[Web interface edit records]

###

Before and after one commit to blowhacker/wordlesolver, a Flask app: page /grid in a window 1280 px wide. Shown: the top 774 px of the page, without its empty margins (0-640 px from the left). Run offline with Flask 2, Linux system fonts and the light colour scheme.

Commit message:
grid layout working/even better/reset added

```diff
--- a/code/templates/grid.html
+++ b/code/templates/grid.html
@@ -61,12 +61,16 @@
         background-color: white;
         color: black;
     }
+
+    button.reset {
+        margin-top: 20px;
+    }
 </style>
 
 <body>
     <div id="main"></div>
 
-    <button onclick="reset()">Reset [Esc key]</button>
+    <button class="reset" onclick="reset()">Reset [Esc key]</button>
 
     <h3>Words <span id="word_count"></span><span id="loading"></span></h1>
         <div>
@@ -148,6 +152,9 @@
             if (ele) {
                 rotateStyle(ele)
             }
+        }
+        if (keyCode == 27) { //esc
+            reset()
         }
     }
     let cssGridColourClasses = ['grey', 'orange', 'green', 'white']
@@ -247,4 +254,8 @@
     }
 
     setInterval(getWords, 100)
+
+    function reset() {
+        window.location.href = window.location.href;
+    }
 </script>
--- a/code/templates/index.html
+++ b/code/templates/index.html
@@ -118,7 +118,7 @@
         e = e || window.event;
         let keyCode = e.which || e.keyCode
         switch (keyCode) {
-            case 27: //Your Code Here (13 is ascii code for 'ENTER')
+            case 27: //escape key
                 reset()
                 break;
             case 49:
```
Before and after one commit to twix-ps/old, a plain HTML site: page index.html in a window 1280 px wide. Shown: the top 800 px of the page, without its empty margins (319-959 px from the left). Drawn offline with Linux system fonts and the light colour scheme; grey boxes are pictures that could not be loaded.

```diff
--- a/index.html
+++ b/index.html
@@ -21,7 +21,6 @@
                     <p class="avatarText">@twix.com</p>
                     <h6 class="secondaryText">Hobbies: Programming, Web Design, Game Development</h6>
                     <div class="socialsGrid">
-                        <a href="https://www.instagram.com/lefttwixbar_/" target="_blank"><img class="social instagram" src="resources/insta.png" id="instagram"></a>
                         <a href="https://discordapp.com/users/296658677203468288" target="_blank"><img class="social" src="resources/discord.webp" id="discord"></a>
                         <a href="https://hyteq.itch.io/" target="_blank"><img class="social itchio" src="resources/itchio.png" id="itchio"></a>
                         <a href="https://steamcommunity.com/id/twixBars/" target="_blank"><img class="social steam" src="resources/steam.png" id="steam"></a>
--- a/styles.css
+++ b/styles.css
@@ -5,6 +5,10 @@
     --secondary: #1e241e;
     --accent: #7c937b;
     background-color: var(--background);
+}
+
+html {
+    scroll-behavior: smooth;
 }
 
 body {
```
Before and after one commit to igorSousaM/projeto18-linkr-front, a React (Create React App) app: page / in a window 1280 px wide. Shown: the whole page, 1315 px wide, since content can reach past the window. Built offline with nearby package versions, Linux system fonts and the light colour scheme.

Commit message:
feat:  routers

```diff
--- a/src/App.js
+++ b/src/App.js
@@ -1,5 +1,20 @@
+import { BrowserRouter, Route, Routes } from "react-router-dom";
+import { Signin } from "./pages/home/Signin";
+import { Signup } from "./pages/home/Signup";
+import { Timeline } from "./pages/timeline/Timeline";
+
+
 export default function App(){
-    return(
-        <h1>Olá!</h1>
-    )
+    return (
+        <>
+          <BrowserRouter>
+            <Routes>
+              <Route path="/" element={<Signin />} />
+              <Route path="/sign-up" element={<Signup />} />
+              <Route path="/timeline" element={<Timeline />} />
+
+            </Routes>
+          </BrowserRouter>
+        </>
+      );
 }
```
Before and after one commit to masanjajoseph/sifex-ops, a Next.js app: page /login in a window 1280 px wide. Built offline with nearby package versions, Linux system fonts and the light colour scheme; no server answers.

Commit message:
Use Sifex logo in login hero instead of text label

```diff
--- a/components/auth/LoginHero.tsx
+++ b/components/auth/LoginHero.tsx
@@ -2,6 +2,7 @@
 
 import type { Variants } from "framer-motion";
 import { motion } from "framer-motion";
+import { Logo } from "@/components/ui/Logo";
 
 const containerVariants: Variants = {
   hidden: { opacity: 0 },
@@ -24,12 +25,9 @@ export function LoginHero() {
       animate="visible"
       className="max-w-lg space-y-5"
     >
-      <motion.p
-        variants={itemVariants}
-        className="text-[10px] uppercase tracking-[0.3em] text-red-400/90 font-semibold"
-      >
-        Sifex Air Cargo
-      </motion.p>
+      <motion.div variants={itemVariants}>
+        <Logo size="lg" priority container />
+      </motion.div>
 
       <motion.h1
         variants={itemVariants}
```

###

WHAT TO DO – Extract every record. Keep wording exact.

SOLUTION TO THE PROBLEM –
Before and after one commit to blowhacker/wordlesolver, a Flask app: page /grid in a window 1280 px wide. Shown: the top 774 px of the page, without its empty margins (0-640 px from the left). Run offline with Flask 2, Linux system fonts and the light colour scheme.

Commit message:
grid layout working/even better/reset added

```diff
--- a/code/templates/grid.html
+++ b/code/templates/grid.html
@@ -61,12 +61,16 @@
         background-color: white;
         color: black;
     }
+
+    button.reset {
+        margin-top: 20px;
+    }
 </style>
 
 <body>
     <div id="main"></div>
 
-    <button onclick="reset()">Reset [Esc key]</button>
+    <button class="reset" onclick="reset()">Reset [Esc key]</button>
 
     <h3>Words <span id="word_count"></span><span id="loading"></span></h1>
         <div>
@@ -148,6 +152,9 @@
             if (ele) {
                 rotateStyle(ele)
             }
+        }
+        if (keyCode == 27) { //esc
+            reset()
         }
     }
     let cssGridColourClasses = ['grey', 'orange', 'green', 'white']
@@ -247,4 +254,8 @@
     }
 
     setInterval(getWords, 100)
+
+    function reset() {
+        window.location.href = window.location.href;
+    }
 </script>
--- a/code/templates/index.html
+++ b/code/templates/index.html
@@ -118,7 +118,7 @@
         e = e || window.event;
         let keyCode = e.which || e.keyCode
         switch (keyCode) {
-            case 27: //Your Code Here (13 is ascii code for 'ENTER')
+            case 27: //escape key
                 reset()
                 break;
             case 49:
```
Before and after one commit to twix-ps/old, a plain HTML site: page index.html in a window 1280 px wide. Shown: the top 800 px of the page, without its empty margins (319-959 px from the left). Drawn offline with Linux system fonts and the light colour scheme; grey boxes are pictures that could not be loaded.

```diff
--- a/index.html
+++ b/index.html
@@ -21,7 +21,6 @@
                     <p class="avatarText">@twix.com</p>
                     <h6 class="secondaryText">Hobbies: Programming, Web Design, Game Development</h6>
                     <div class="socialsGrid">
-                        <a href="https://www.instagram.com/lefttwixbar_/" target="_blank"><img class="social instagram" src="resources/insta.png" id="instagram"></a>
                         <a href="https://discordapp.com/users/296658677203468288" target="_blank"><img class="social" src="resources/discord.webp" id="discord"></a>
                         <a href="https://hyteq.itch.io/" target="_blank"><img class="social itchio" src="resources/itchio.png" id="itchio"></a>
                         <a href="https://steamcommunity.com/id/twixBars/" target="_blank"><img class="social steam" src="resources/steam.png" id="steam"></a>
--- a/styles.css
+++ b/styles.css
@@ -5,6 +5,10 @@
     --secondary: #1e241e;
     --accent: #7c937b;
     background-color: var(--background);
+}
+
+html {
+    scroll-behavior: smooth;
 }
 
 body {
```
Before and after one commit to igorSousaM/projeto18-linkr-front, a React (Create React App) app: page / in a window 1280 px wide. Shown: the whole page, 1315 px wide, since content can reach past the window. Built offline with nearby package versions, Linux system fonts and the light colour scheme.

Commit message:
feat:  routers

```diff
--- a/src/App.js
+++ b/src/App.js
@@ -1,5 +1,20 @@
+import { BrowserRouter, Route, Routes } from "react-router-dom";
+import { Signin } from "./pages/home/Signin";
+import { Signup } from "./pages/home/Signup";
+import { Timeline } from "./pages/timeline/Timeline";
+
+
 export default function App(){
-    return(
-        <h1>Olá!</h1>
-    )
+    return (
+        <>
+          <BrowserRouter>
+            <Routes>
+              <Route path="/" element={<Signin />} />
+              <Route path="/sign-up" element={<Signup />} />
+              <Route path="/timeline" element={<Timeline />} />
+
+            </Routes>
+          </BrowserRouter>
+        </>
+      );
 }
```
Before and after one commit to masanjajoseph/sifex-ops, a Next.js app: page /login in a window 1280 px wide. Built offline with nearby package versions, Linux system fonts and the light colour scheme; no server answers.

Commit message:
Use Sifex logo in login hero instead of text label

```diff
--- a/components/auth/LoginHero.tsx
+++ b/components/auth/LoginHero.tsx
@@ -2,6 +2,7 @@
 
 import type { Variants } from "framer-motion";
 import { motion } from "framer-motion";
+import { Logo } from "@/components/ui/Logo";
 
 const containerVariants: Variants = {
   hidden: { opacity: 0 },
@@ -24,12 +25,9 @@ export function LoginHero() {
       animate="visible"
       className="max-w-lg space-y-5"
     >
-      <motion.p
-        variants={itemVariants}
-        className="text-[10px] uppercase tracking-[0.3em] text-red-400/90 font-semibold"
-      >
-        Sifex Air Cargo
-      </motion.p>
+      <motion.div variants={itemVariants}>
+        <Logo size="lg" priority container />
+      </motion.div>
 
       <motion.h1
         variants={itemVariants}
```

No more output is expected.